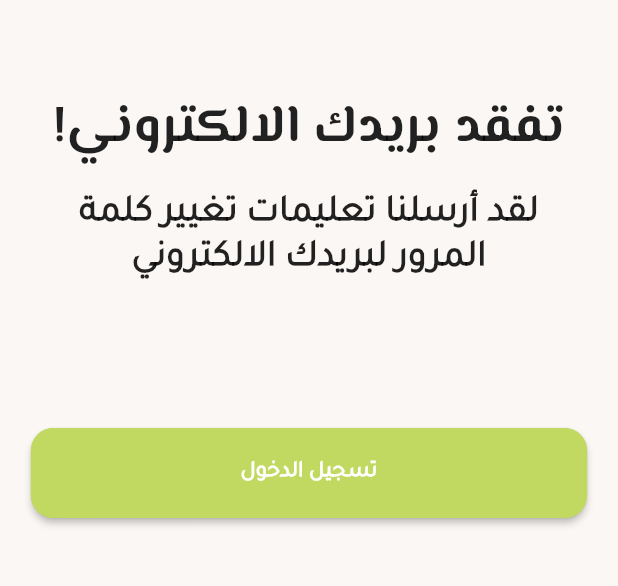
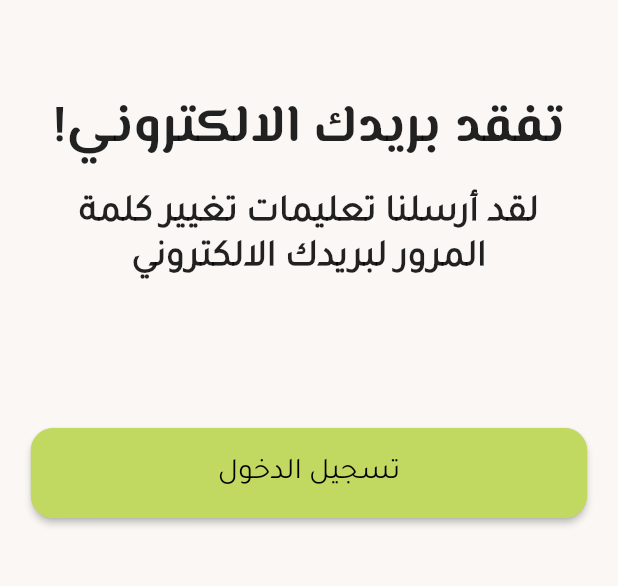
Before and after one commit to DanahAlkeaid/happyPaws, a Flutter app: the SuccessReset screen opened directly, on a phone screen of 412 x 824 dp, the part 84-670 px from its top. Run offline on Flutter 3.47's test engine with Material 2 defaults, Android fonts, the phone set to English and light mode, and no system bars; our stand-ins replace anim_search_bar, cloud_firestore, date_picker_timeline, firebase_auth, firebase_core, firebase_messaging and 10 more; missing offline and left inert: day_night_time_picker, status_alert; accounts and stored records are empty.

Commit message:
صلحت البتن حق ريسيت باسوورد, وعدلت مناداة السورت

```diff
--- a/lib/SuccessReset.dart
+++ b/lib/SuccessReset.dart
@@ -76,10 +76,7 @@ class SuccessReset extends StatelessWidget {
                             )))),
                 child: Text(
                   'تسجيل الدخول',
-                  style: TextStyle(
-                      fontSize: 15,
-                      fontWeight: FontWeight.w900,
-                      fontFamily: 'Tajawal'),
+                  style:  TextStyle(fontSize: 20, color: Colors.black,  fontFamily: 'Tajawal'),
                 )),
           ),
         ]),
```
Also changed, not shown: lib/petOwnerHome.dart (+22 -26 lines).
--------------------
■ Task directions ■
Repeat the data word for word; drop the pictures.

■ Expected output ■
Before and after one commit to DanahAlkeaid/happyPaws, a Flutter app: the SuccessReset screen opened directly, on a phone screen of 412 x 824 dp, the part 84-670 px from its top. Run offline on Flutter 3.47's test engine with Material 2 defaults, Android fonts, the phone set to English and light mode, and no system bars; our stand-ins replace anim_search_bar, cloud_firestore, date_picker_timeline, firebase_auth, firebase_core, firebase_messaging and 10 more; missing offline and left inert: day_night_time_picker, status_alert; accounts and stored records are empty.

Commit message:
صلحت البتن حق ريسيت باسوورد, وعدلت مناداة السورت

```diff
--- a/lib/SuccessReset.dart
+++ b/lib/SuccessReset.dart
@@ -76,10 +76,7 @@ class SuccessReset extends StatelessWidget {
                             )))),
                 child: Text(
                   'تسجيل الدخول',
-                  style: TextStyle(
-                      fontSize: 15,
-                      fontWeight: FontWeight.w900,
-                      fontFamily: 'Tajawal'),
+                  style:  TextStyle(fontSize: 20, color: Colors.black,  fontFamily: 'Tajawal'),
                 )),
           ),
         ]),
```
Also changed, not shown: lib/petOwnerHome.dart (+22 -26 lines).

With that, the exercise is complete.